The IMF and the Future
By Graham Bird
Routledge – 2002 – 320 pages
The International Monetary Fund has been criticised from both the right and the left of the political spectrum with the right arguing that it is too interventionist and creates more problems than it solves and the left on occasion demanding that it be abolished altogether. What seems almost beyond question is that the IMF needs to be reformed.
Defining a future role for the IMF will always be a controversial issue, but vital to any considerations will be a measured assessment of how it has operated in the past. This excellent new book from an internationally respected expert on the IMF intends to do just that. Starting with an historical background tracing the evolution of the IMF, the book goes on to cover such themes as:
*The circumstances under which countries turn to the IMF
*The various aspects of IMF conditionality
*Institutional issues such as lending facilities and how the fund is resourced.
Bringing together an array of articles, this excellent new book will undoubtedly be required reading for anyone with a serious interest in development studies as well as being an eye-opening read for policy makers involved with the IMF.

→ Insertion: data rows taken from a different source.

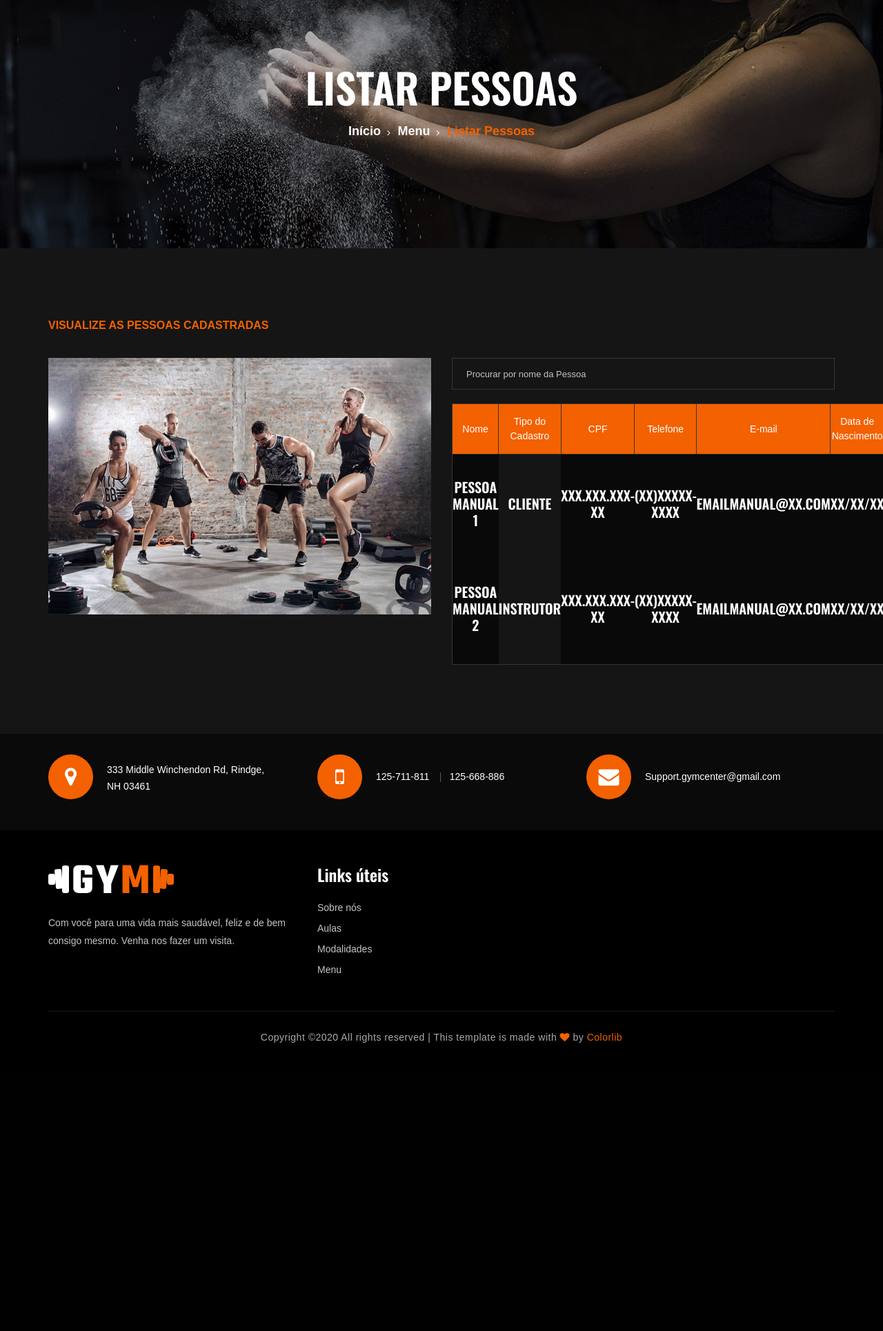
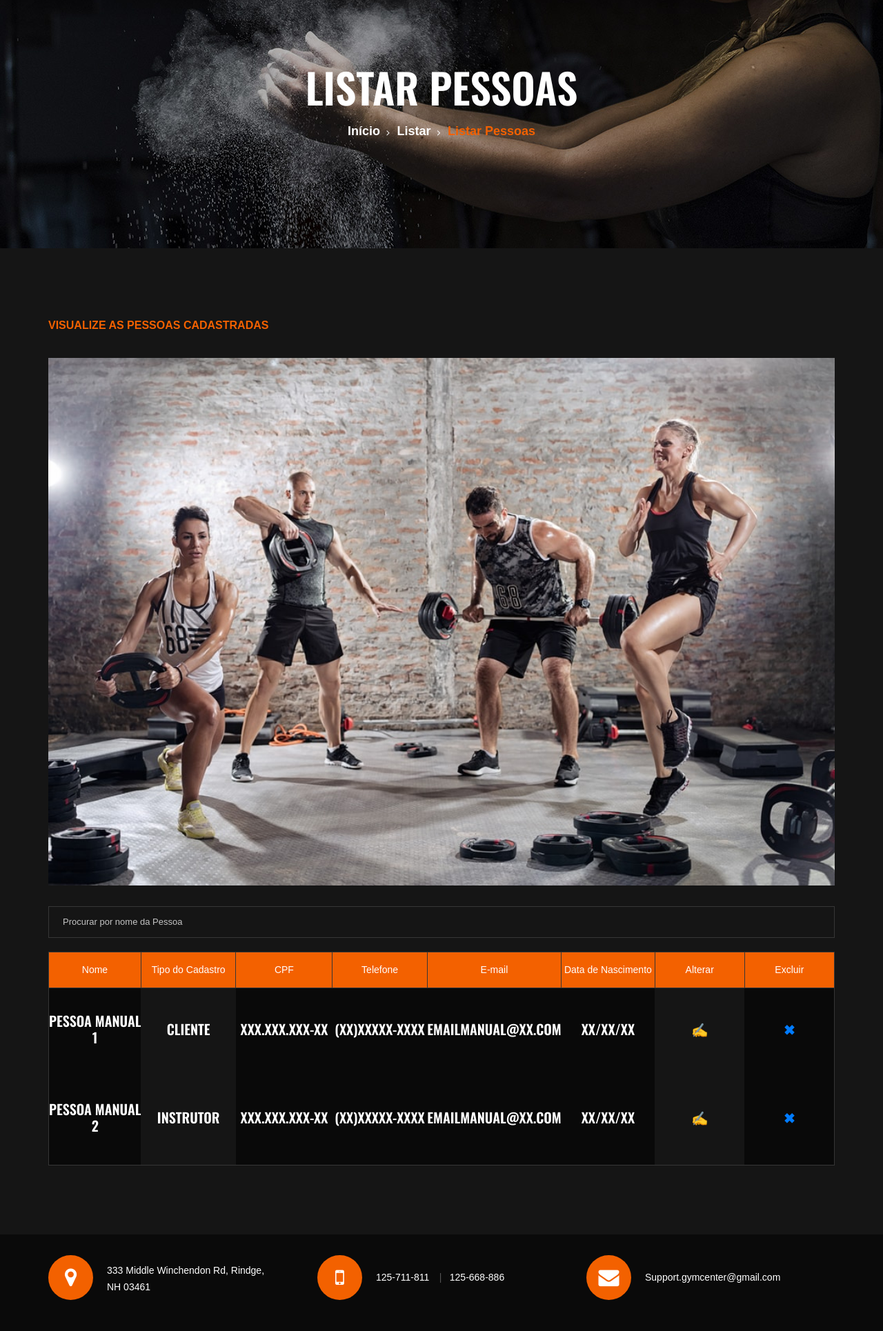
Before and after one commit to eredangt/Engenharia-de-Software---Site---GymLife, a PHP site: page /listarpessoas.php in a window 1280 px wide; the page is wider, and only the part inside the window is pictured. Shown: the part 140-2070 px from the top of that part at 69% size. Before the commit the page ends 1652 px from the top of that part, so only its background shows below. Run offline with PHP 8.4, Linux system fonts and the light colour scheme; the visitor is signed in with stand-in values (Sample User, id 1); some web fonts are replaced.

Commit message:
Arrumado as imagens no listar e menu

```diff
--- a/gymlife/listarequipamentos.php
+++ b/gymlife/listarequipamentos.php
@@ -212,7 +212,7 @@
                         <h2>LISTAR EQUIPAMENTOS</h2>
                         <div class="bt-option">
                             <a href="./index.php">Início</a>
-                            <a href="./menu.php">Menu</a>
+                            <a href="./listar.php">Listar</a>
                             <span>Listar Equipamentos</span>
                         </div>
                     </div>
@@ -229,7 +229,7 @@
 						<span>Visualize os equipamentos cadastrados</span>
 					</div>
             <div class="row">
-				<div class="col-lg-6 col-md-6">
+				<div class="col-lg-12 col-md-12">
                     <div class="class-item">
                         <div class="ci-pic">
                             <img src="img/clients.jpg" alt="">
@@ -237,7 +237,7 @@
                     </div>
                 </div>
 
-                <div class="col-lg-6">
+                <div class="col-lg-12">
                     <div class="leave-comment">
                         <form action="#" method="post" name="frmLogin">
                             <input type="text" id="myInput" onkeyup="myFunction()" placeholder="Procurar por nome do Equipamento">
--- a/gymlife/listarpessoas.php
+++ b/gymlife/listarpessoas.php
@@ -212,7 +212,7 @@
                         <h2>LISTAR PESSOAS</h2>
                         <div class="bt-option">
                             <a href="./index.php">Início</a>
-                            <a href="./menu.php">Menu</a>
+                            <a href="./listar.php">Listar</a>
                             <span>Listar Pessoas</span>
                         </div>
                     </div>
@@ -229,7 +229,7 @@
 						<span>Visualize as pessoas cadastradas</span>
 					</div>
             <div class="row">
-				<div class="col-lg-6 col-md-6">
+				<div class="col-lg-12 col-md-12">
                     <div class="class-item">
                         <div class="ci-pic">
                             <img src="img/clients-4.jpg" alt="">
@@ -237,7 +237,7 @@
                     </div>
                 </div>
 
-                <div class="col-lg-6">
+                <div class="col-lg-12">
                     <div class="leave-comment">
                         <form action="#" method="post" name="frmLogin">
                             <input type="text" id="myInput" onkeyup="myFunction()" placeholder="Procurar por nome da Pessoa">
--- a/gymlife/listarplanos.php
+++ b/gymlife/listarplanos.php
@@ -212,7 +212,7 @@
                         <h2>LISTAR PLANOS</h2>
                         <div class="bt-option">
                             <a href="./index.php">Início</a>
-                            <a href="./menu.php">Menu</a>
+                            <a href="./listar.php">Listar</a>
                             <span>Listar Planos</span>
                         </div>
                     </div>
--- a/gymlife/listartreinos.php
+++ b/gymlife/listartreinos.php
@@ -212,7 +212,7 @@
                         <h2>LISTAR TREINOS</h2>
                         <div class="bt-option">
                             <a href="./index.php">Início</a>
-                            <a href="./menu.php">Menu</a>
+                            <a href="./listar.php">Listar</a>
                             <span>Listar Treinos</span>
                         </div>
                     </div>
@@ -229,7 +229,7 @@
 						<span>Visualize os treinos cadastrados</span>
 					</div>
             <div class="row">
-				<div class="col-lg-6 col-md-6">
+				<div class="col-lg-12 col-md-12">
                     <div class="class-item">
                         <div class="ci-pic">
                             <img src="img/clients-3.jpg" alt="">
@@ -237,7 +237,7 @@
                     </div>
                 </div>
 
-                <div class="col-lg-6">
+                <div class="col-lg-12">
                     <div class="leave-comment">
                         <form action="#" method="post" name="frmLogin">
                             <input type="text" id="myInput" onkeyup="myFunction()" placeholder="Procurar Treino pelo nome do Cliente">
```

'The IMF and the Future will interest anyone who seeks to understand the complexities of the IMF role in the world economy and is prepared to live with the dismalness of economic science … it is an excellent survey of the policy choices and problems that pushed the IMF in the direction it is moving today.' - James M. Boughton, Times Higher Education Supplement
Graham Bird is Professor of Economics at the University of Surrey